An interesting image and a delightful piece of early Black Memorabilia!
This particular tin hails from the latter period, and it still retains remnants of its paper Federal Revenue Tobacco seal, although the stamp is no longer legible. It must be noted, however, that after February 1926, the name "Nigger Hair" was changed to "Bigger Hair", so this tin can be assumed to be dated no later than February 1926.
This image was used by The American Tobacco Company of Wisconsin to sell their product; the lithographed tin was manufactured by the B. Leidersdorf Company, Milwaukee, Wisconsin.
Measuring 7 inches high x 5 ¾ inches wide, the condition of the tin is an 8.5 out of 10--- sporting a superb lithograph on both sides with minor and superficial scratches and abrasions along with tiny areas of paint loss on the front and back sides (please see photos for condition). Some very faint evidence of very superficial rust is noted on the cover and on the base of the tin with absolutely no impact to structural integrity. The inside of the tin is clean with some minor tarnish evident and actually contains the original paper lining!

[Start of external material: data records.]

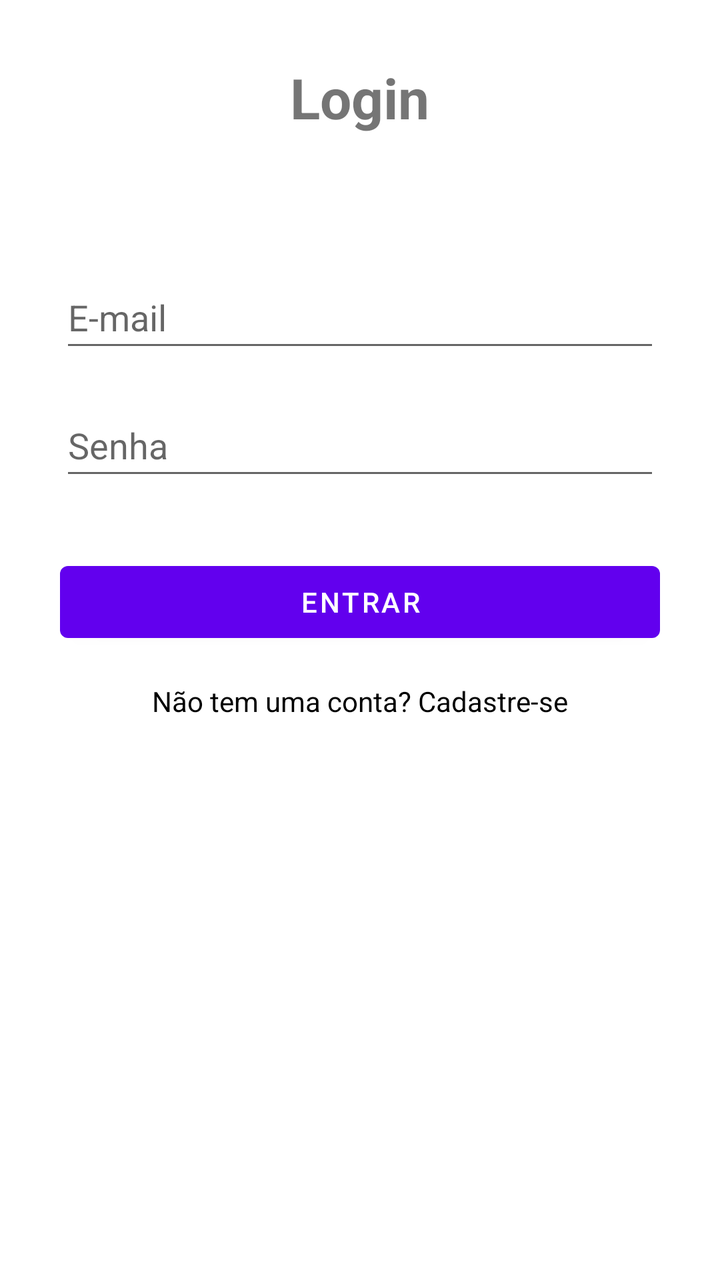
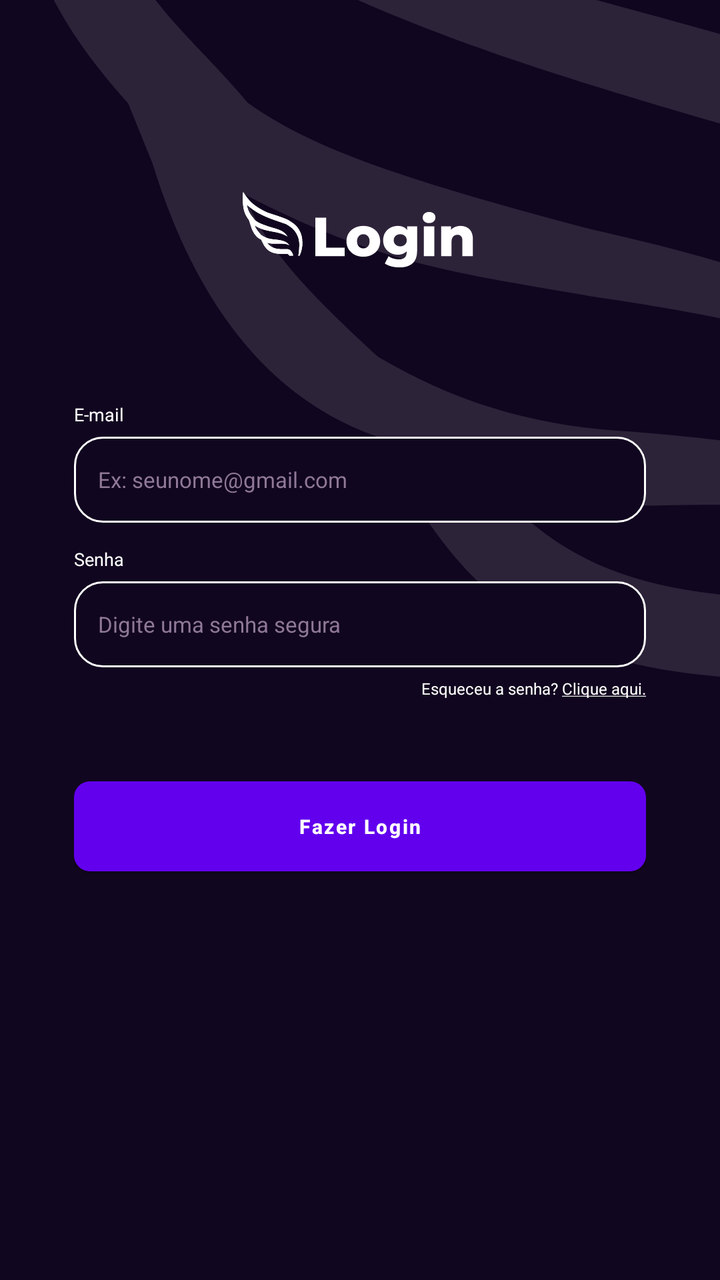

Before-and-after screenshots of an Android layout around one commit, followed by the original layout XML and the change that was made.
<!-- AndroidManifest.xml: application theme Theme.QuiStock -->
<!-- res/layout/fragment_login.xml -->
<?xml version="1.0" encoding="utf-8"?>
<androidx.constraintlayout.widget.ConstraintLayout xmlns:android="http://schemas.android.com/apk/res/android"
    xmlns:app="http://schemas.android.com/apk/res-auto"
    xmlns:tools="http://schemas.android.com/tools"
    android:layout_width="match_parent"
    android:layout_height="match_parent"
    tools:context=".presentation.login.LoginFragment">

    <ScrollView
        android:layout_width="0dp"
        android:layout_height="0dp"
        android:fillViewport="true"
        app:layout_constraintTop_toTopOf="parent"
        app:layout_constraintBottom_toBottomOf="parent"
        app:layout_constraintStart_toStartOf="parent"
        app:layout_constraintEnd_toEndOf="parent">

        <LinearLayout
            android:layout_width="match_parent"
            android:layout_height="wrap_content"
            android:orientation="vertical"
            android:padding="30dp">

            <TextView
                android:layout_width="wrap_content"
                android:layout_height="43dp"
                android:layout_gravity="center_horizontal"
                android:layout_marginBottom="60dp"
                android:text="@string/Login"
                android:textAlignment="center"
                android:textSize="28sp"
                android:textStyle="bold" />

            <EditText
                android:id="@+id/email_login"
                android:layout_width="match_parent"
                android:layout_height="48dp"
                android:layout_marginBottom="16dp"
                android:hint="@string/hint_email"
                android:inputType="textEmailAddress" />

            <EditText
                android:id="@+id/senha_login"
                android:layout_width="match_parent"
                android:layout_height="48dp"
                android:layout_marginBottom="32dp"
                android:hint="@string/hint_senha"
                android:inputType="textPassword" />
            <Button
                android:id="@+id/bt_entrar_login"
                android:layout_width="match_parent"
                android:layout_height="wrap_content"
                android:text="@string/bt_entrar" />

            <ProgressBar
                android:id="@+id/loading_login"
                android:layout_width="24dp"
                android:layout_height="24dp"
                android:layout_gravity="center"
                android:visibility="gone" />

            <TextView
                android:id="@+id/bt_ir_cadastro"
                android:layout_width="wrap_content"
                android:layout_height="wrap_content"
                android:layout_gravity="center_horizontal"
                android:layout_marginTop="16dp"
                android:text="@string/bt_ir_cadastro"
                android:textColor="@color/black"
                android:textSize="14sp" />

            <TextView
                android:id="@+id/txt_erro_login"
                android:layout_width="match_parent"
                android:layout_height="wrap_content"
                android:text="Erro"
                android:visibility="gone" />

        </LinearLayout>

    </ScrollView>

</androidx.constraintlayout.widget.ConstraintLayout>
<!-- resources referenced by this layout -->
<resources>
  <color name="black">#FF000000</color>
  <string name="Login">Login</string>
  <string name="bt_entrar">Entrar</string>
  <string name="bt_ir_cadastro">Não tem uma conta? Cadastre-se</string>
  <string name="hint_email">E-mail</string>
  <string name="hint_senha">Senha</string>
  <style name="Theme.QuiStock" parent="Theme.MaterialComponents.DayNight.NoActionBar">
          
          <item name="colorPrimary">@color/purple_500</item>
          <item name="colorPrimaryVariant">@color/purple_700</item>
          <item name="colorOnPrimary">@color/white</item>
          
          <item name="colorSecondary">@color/teal_200</item>
          <item name="colorSecondaryVariant">@color/teal_700</item>
          <item name="colorOnSecondary">@color/black</item>
          
          <item name="android:statusBarColor">?attr/colorPrimaryVariant</item>
          
      </style>
  <color name="purple_500">#FF6200EE</color>
  <color name="purple_700">#FF3700B3</color>
  <color name="white">#FFFFFFFF</color>
  <color name="teal_200">#FF03DAC5</color>
  <color name="teal_700">#FF018786</color>
</resources>

<!-- the commit's change to res/layout/fragment_login.xml (unified diff, before → after) -->
@@ -4,12 +4,28 @@
     xmlns:tools="http://schemas.android.com/tools"
     android:layout_width="match_parent"
     android:layout_height="match_parent"
+    android:background="@color/login_background"
     tools:context=".presentation.login.LoginFragment">
+
+    <ImageView
+        android:id="@+id/icWing"
+        android:layout_width="0dp"
+        android:layout_height="355dp"
+        android:contentDescription="@null"
+        android:importantForAccessibility="no"
+        android:scaleType="fitXY"
+        android:src="@drawable/ic_wing"
+        app:layout_constraintEnd_toEndOf="parent"
+        app:layout_constraintStart_toStartOf="parent"
+        app:layout_constraintTop_toTopOf="parent" />
 
     <ScrollView
         android:layout_width="0dp"
         android:layout_height="0dp"
+        android:clipToPadding="false"
         android:fillViewport="true"
+        android:paddingTop="96dp"
+        android:paddingBottom="24dp"
         app:layout_constraintTop_toTopOf="parent"
         app:layout_constraintBottom_toBottomOf="parent"
         app:layout_constraintStart_toStartOf="parent"
@@ -18,39 +34,83 @@
         <LinearLayout
             android:layout_width="match_parent"
             android:layout_height="wrap_content"
+            android:gravity="center_horizontal"
             android:orientation="vertical"
-            android:padding="30dp">
+            android:paddingStart="37dp"
+            android:paddingEnd="37dp">
+
+            <ImageView
+                android:layout_width="117dp"
+                android:layout_height="39dp"
+                android:layout_marginBottom="34dp"
+                android:contentDescription="@string/Login"
+                android:src="@drawable/title_login" />
 
             <TextView
-                android:layout_width="wrap_content"
-                android:layout_height="43dp"
-                android:layout_gravity="center_horizontal"
-                android:layout_marginBottom="60dp"
-                android:text="@string/Login"
-                android:textAlignment="center"
-                android:textSize="28sp"
-                android:textStyle="bold" />
+                android:layout_width="match_parent"
+                android:layout_height="wrap_content"
+                android:layout_marginTop="32dp"
+                android:layout_marginBottom="5dp"
+                android:text="@string/hint_email"
+                android:textColor="@color/white"
+                android:textSize="9sp" />
 
             <EditText
                 android:id="@+id/email_login"
                 android:layout_width="match_parent"
-                android:layout_height="48dp"
-                android:layout_marginBottom="16dp"
-                android:hint="@string/hint_email"
-                android:inputType="textEmailAddress" />
+                android:layout_height="43dp"
+                android:layout_marginBottom="12dp"
+                android:background="@drawable/bg_input_outline"
+                android:hint="@string/login_email_hint"
+                android:inputType="textEmailAddress"
+                android:paddingStart="12dp"
+                android:paddingEnd="12dp"
+                android:textColor="@color/white"
+                android:textColorHint="@color/login_hint"
+                android:textSize="11sp" />
+
+            <TextView
+                android:layout_width="match_parent"
+                android:layout_height="wrap_content"
+                android:layout_marginBottom="5dp"
+                android:text="@string/login_password_label"
+                android:textColor="@color/white"
+                android:textSize="9sp" />
 
             <EditText
                 android:id="@+id/senha_login"
                 android:layout_width="match_parent"
-                android:layout_height="48dp"
-                android:layout_marginBottom="32dp"
-                android:hint="@string/hint_senha"
-                android:inputType="textPassword" />
+                android:layout_height="43dp"
+                android:background="@drawable/bg_input_outline"
+                android:hint="@string/login_password_hint"
+                android:inputType="textPassword"
+                android:paddingStart="12dp"
+                android:paddingEnd="12dp"
+                android:textColor="@color/white"
+                android:textColorHint="@color/login_hint"
+                android:textSize="11sp" />
+
+            <TextView
+                android:id="@+id/forgotPasswordLogin"
+                android:layout_width="wrap_content"
+                android:layout_height="wrap_content"
+                android:layout_gravity="end"
+                android:layout_marginTop="5dp"
+                android:layout_marginBottom="41dp"
+                android:text="@string/login_forgot_password"
+                android:textColor="@color/white"
+                android:textSize="8sp" />
+
             <Button
                 android:id="@+id/bt_entrar_login"
                 android:layout_width="match_parent"
-                android:layout_height="wrap_content"
-                android:text="@string/bt_entrar" />
+                android:layout_height="45dp"
+                android:background="@drawable/bg_login_button"
+                android:text="@string/login_button"
+                android:textAllCaps="false"
+                android:textColor="@color/white"
+                android:textSize="10sp"
+                android:textStyle="bold" />
 
             <ProgressBar
                 android:id="@+id/loading_login"
@@ -60,20 +120,12 @@
                 android:visibility="gone" />
 
             <TextView
-                android:id="@+id/bt_ir_cadastro"
-                android:layout_width="wrap_content"
-                android:layout_height="wrap_content"
-                android:layout_gravity="center_horizontal"
-                android:layout_marginTop="16dp"
-                android:text="@string/bt_ir_cadastro"
-                android:textColor="@color/black"
-                android:textSize="14sp" />
-
-            <TextView
                 android:id="@+id/txt_erro_login"
                 android:layout_width="match_parent"
                 android:layout_height="wrap_content"
-                android:text="Erro"
+                android:layout_marginTop="12dp"
+                android:gravity="center"
+                android:textColor="@color/white"
                 android:visibility="gone" />
 
         </LinearLayout>
<!-- resource entries referenced after the edit -->
@@ -1,11 +1,15 @@
 <!-- resources referenced by this layout -->
 <resources>
+  <color name="login_background">#11061F</color>
+  <color name="login_hint">#8F7898</color>
   <color name="black">#FF000000</color>
   <string name="Login">Login</string>
-  <string name="bt_entrar">Entrar</string>
-  <string name="bt_ir_cadastro">Não tem uma conta? Cadastre-se</string>
   <string name="hint_email">E-mail</string>
-  <string name="hint_senha">Senha</string>
+  <string name="login_button">Fazer Login</string>
+  <string name="login_email_hint">Ex: seunome@gmail.com</string>
+  <string name="login_forgot_password">Esqueceu a senha? <u>Clique aqui.</u></string>
+  <string name="login_password_hint">Digite uma senha segura</string>
+  <string name="login_password_label">Senha</string>
   <style name="Theme.QuiStock" parent="Theme.MaterialComponents.DayNight.NoActionBar">
           
           <item name="colorPrimary">@color/purple_500</item>
@@ -19,9 +23,24 @@
           <item name="android:statusBarColor">?attr/colorPrimaryVariant</item>
           
       </style>
+  <color name="login_primary">#8E3AF2</color>
   <color name="purple_500">#FF6200EE</color>
   <color name="purple_700">#FF3700B3</color>
   <color name="white">#FFFFFFFF</color>
+  <!-- drawable bg_input_outline (drawable) -->
+  <?xml version="1.0" encoding="utf-8"?>
+  <shape xmlns:android="http://schemas.android.com/apk/res/android">
+      <solid android:color="#11061F" />
+      <stroke android:width="1dp" android:color="#FFFFFF" />
+      <corners android:radius="14dp" />
+  </shape>
+  <!-- drawable bg_login_button (drawable) -->
+  <shape xmlns:android="http://schemas.android.com/apk/res/android">
+      <solid android:color="@color/login_primary" />
+      <corners android:radius="8dp" />
+  </shape>
+  <!-- drawable ic_wing: vector/xml drawable (drawable, 14732 chars, omitted) -->
+  <!-- drawable title_login: vector/xml drawable (drawable, 19151 chars, omitted) -->
   <color name="teal_200">#FF03DAC5</color>
   <color name="teal_700">#FF018786</color>
 </resources>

The original orange color of the tin remains consistent. Any imperfections are reasonable and expected given the age of this piece--- 80+ years!! This tin is just a wonderful example of early 1920s Black Americana and looks so much better "in person" than I was able to capture with my camera lens! Please note that any "white" areas in photos are flash reflections and are not imperfections to the tin.
Shortly after this tin's manufacture (just one month later!!), the American Tobacco Company had changed the name of its product from NIGGER HAIR to BIGGER HAIR tobacco as it was felt that the previous moniker had become much less socially acceptable. At that time, the material out of which the tobacco container was constructed was changed from tin to heavy cardboard.
Truly an extraordinarily RARE piece of Black Memorabilia seldom found in this great condition complete with bail handle and lid! (Soft tissue paper has been wrapped around the bail handle to prevent any further scratching to the tin exterior.)
***For the ultimate collector of Nigger Hair Tobacco tins, the extraordinarily rare, Bigger Hair Tobacco container is offered for sale separately and is featured in one of the photos beside the currently available Nigger Hair tin. The addition of the Bigger Hair container will complete your collection from both a cultural and historical perspective! *** Type "tobacco" in the SEARCH box to locate it.
This circa 1940's (perhaps even earlier!) Mammy has a polished cotton half body firmly stuffed with cotton batting which is attached to a fabric-covered, cardboard platform that enables her to sit. Such a doll is often referred to as a platform or toaster doll as her voluminous skirt was designed to cover unsightly kitchen appliances - most commonly the toaster!
Most notable is this Mammy's exquisitely executed, hand-embroidered face, and her elaborate dangling beaded hoop earrings!
Mammy's clothing is machine stitched and is absent of holes, rips or repairs. While all her patterned clothing retains its original and uniform coloring, all of the purple cloth has faded- obviously a less stable dye used there. When one opens the folds of the cloth, one sees the rich, deep purple it once was!
An unusually well-detailed doll for its type!
Marked "Pat Applied For" on its base, this darling match holder features two small black boys playing around a rather large cotton bale (the bale is labeled "COTTON").
Well-executed detail! A lovely piece seldom found in today's collectible market!